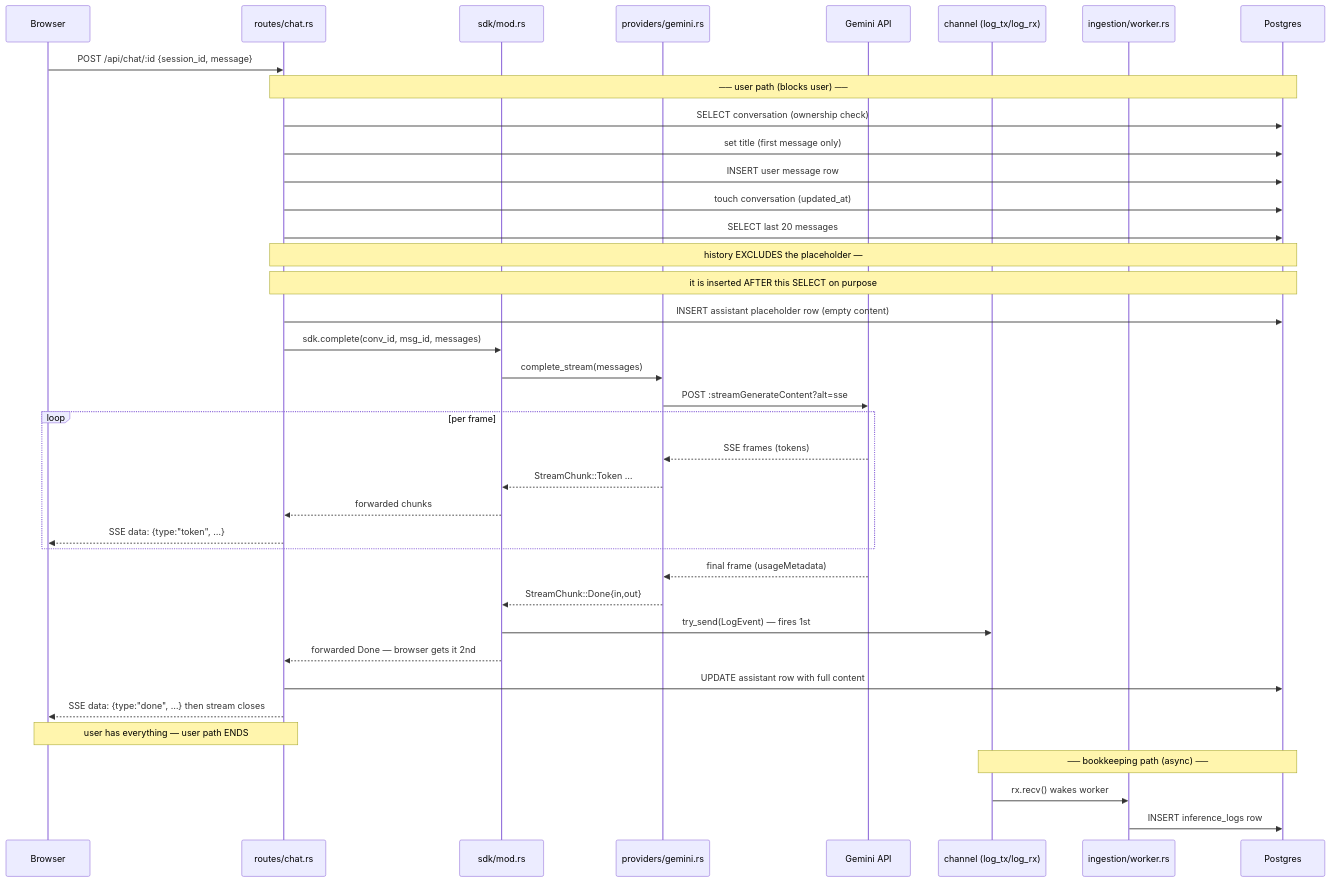
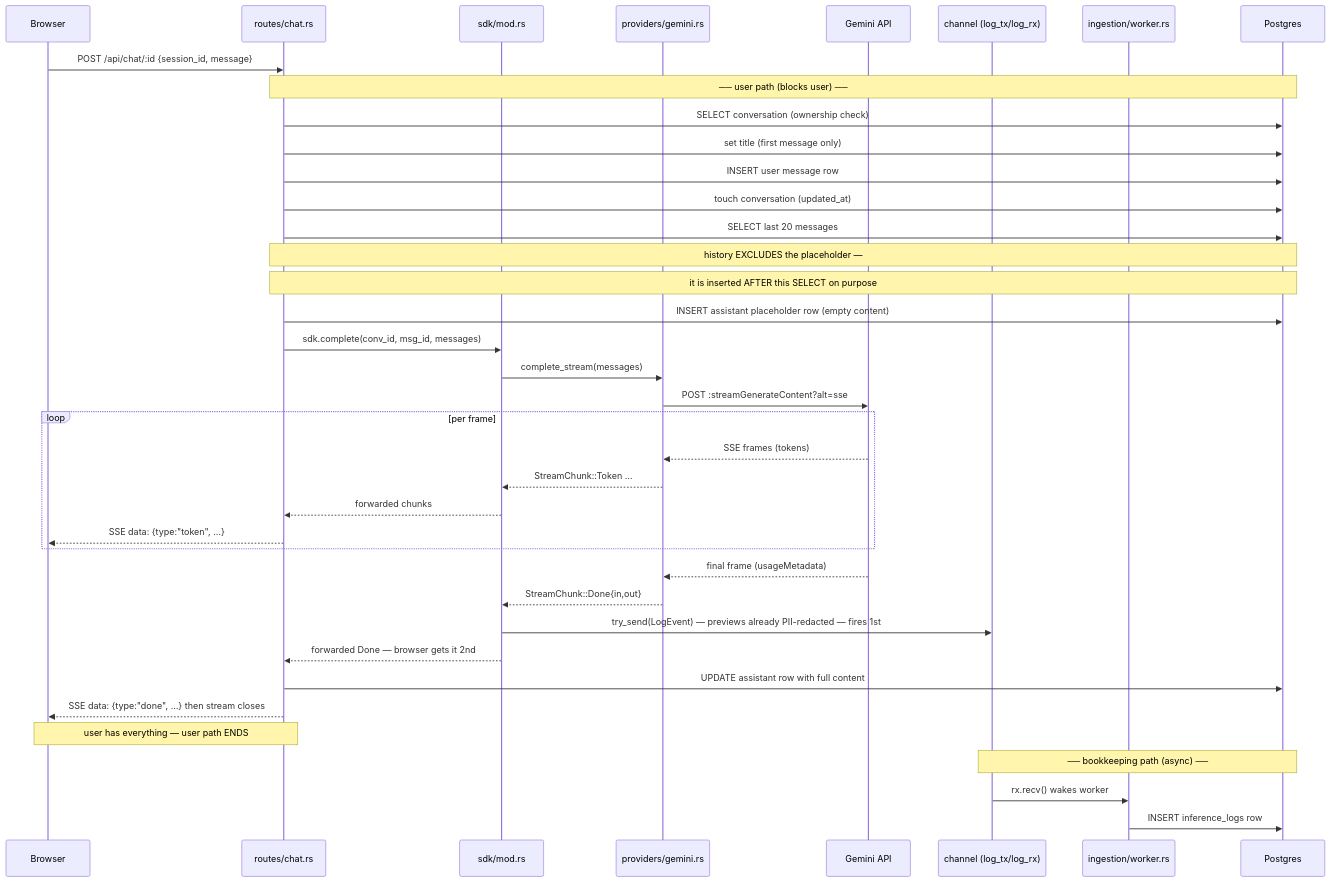
Before and after one commit to pratikjuspay/inferwatch: the second of 3 diagrams in FILE_MAP.md, drawn with Mermaid. The commit also changed other lines of this file and 7 other files, not shown here.

First line of the commit message:
feat(security): PII redaction in SDK preview pipeline + docs refresh

````diff
--- a/FILE_MAP.md
+++ b/FILE_MAP.md
@@ -78,41 +80,41 @@
 ```mermaid
 sequenceDiagram
     participant B as Browser
     participant CH as routes/chat.rs
     participant SDK as sdk/mod.rs
     participant PR as providers/gemini.rs
     participant G as Gemini API
     participant BUS as channel (log_tx/log_rx)
     participant W as ingestion/worker.rs
     participant DB as Postgres
 
     B->>CH: POST /api/chat/:id {session_id, message}
     Note over CH,DB: ── user path (blocks user) ──
     CH->>DB: SELECT conversation (ownership check)
     CH->>DB: set title (first message only)
     CH->>DB: INSERT user message row
     CH->>DB: touch conversation (updated_at)
     CH->>DB: SELECT last 20 messages
     Note over CH,DB: history EXCLUDES the placeholder —
     Note over CH,DB: it is inserted AFTER this SELECT on purpose
     CH->>DB: INSERT assistant placeholder row (empty content)
     CH->>SDK: sdk.complete(conv_id, msg_id, messages)
     SDK->>PR: complete_stream(messages)
     PR->>G: POST :streamGenerateContent?alt=sse
     loop per frame
         G-->>PR: SSE frames (tokens)
         PR-->>SDK: StreamChunk::Token …
         SDK-->>CH: forwarded chunks
         CH-->>B: SSE data: {type:"token", …}
     end
     G-->>PR: final frame (usageMetadata)
     PR-->>SDK: StreamChunk::Done{in,out}
-    SDK->>BUS: try_send(LogEvent) — fires 1st
+    SDK->>BUS: try_send(LogEvent) — previews already PII-redacted — fires 1st
     SDK-->>CH: forwarded Done — browser gets it 2nd
     CH->>DB: UPDATE assistant row with full content
     CH-->>B: SSE data: {type:"done", …} then stream closes
     Note over CH,B: user has everything — user path ENDS
     Note over BUS,DB: ── bookkeeping path (async) ──
     BUS->>W: rx.recv() wakes worker
     W->>DB: INSERT inference_logs row
 ```
````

○ ○ ○ ○ ○

**REQUIRED ACTION**
The goal is an exact reprint of the entries, leaving out the pictures.

**ANSWER BOX**
Before and after one commit to pratikjuspay/inferwatch: the second of 3 diagrams in FILE_MAP.md, drawn with Mermaid. The commit also changed other lines of this file and 7 other files, not shown here.

First line of the commit message:
feat(security): PII redaction in SDK preview pipeline + docs refresh

````diff
--- a/FILE_MAP.md
+++ b/FILE_MAP.md
@@ -78,41 +80,41 @@
 ```mermaid
 sequenceDiagram
     participant B as Browser
     participant CH as routes/chat.rs
     participant SDK as sdk/mod.rs
     participant PR as providers/gemini.rs
     participant G as Gemini API
     participant BUS as channel (log_tx/log_rx)
     participant W as ingestion/worker.rs
     participant DB as Postgres
 
     B->>CH: POST /api/chat/:id {session_id, message}
     Note over CH,DB: ── user path (blocks user) ──
     CH->>DB: SELECT conversation (ownership check)
     CH->>DB: set title (first message only)
     CH->>DB: INSERT user message row
     CH->>DB: touch conversation (updated_at)
     CH->>DB: SELECT last 20 messages
     Note over CH,DB: history EXCLUDES the placeholder —
     Note over CH,DB: it is inserted AFTER this SELECT on purpose
     CH->>DB: INSERT assistant placeholder row (empty content)
     CH->>SDK: sdk.complete(conv_id, msg_id, messages)
     SDK->>PR: complete_stream(messages)
     PR->>G: POST :streamGenerateContent?alt=sse
     loop per frame
         G-->>PR: SSE frames (tokens)
         PR-->>SDK: StreamChunk::Token …
         SDK-->>CH: forwarded chunks
         CH-->>B: SSE data: {type:"token", …}
     end
     G-->>PR: final frame (usageMetadata)
     PR-->>SDK: StreamChunk::Done{in,out}
-    SDK->>BUS: try_send(LogEvent) — fires 1st
+    SDK->>BUS: try_send(LogEvent) — previews already PII-redacted — fires 1st
     SDK-->>CH: forwarded Done — browser gets it 2nd
     CH->>DB: UPDATE assistant row with full content
     CH-->>B: SSE data: {type:"done", …} then stream closes
     Note over CH,B: user has everything — user path ENDS
     Note over BUS,DB: ── bookkeeping path (async) ──
     BUS->>W: rx.recv() wakes worker
     W->>DB: INSERT inference_logs row
 ```
````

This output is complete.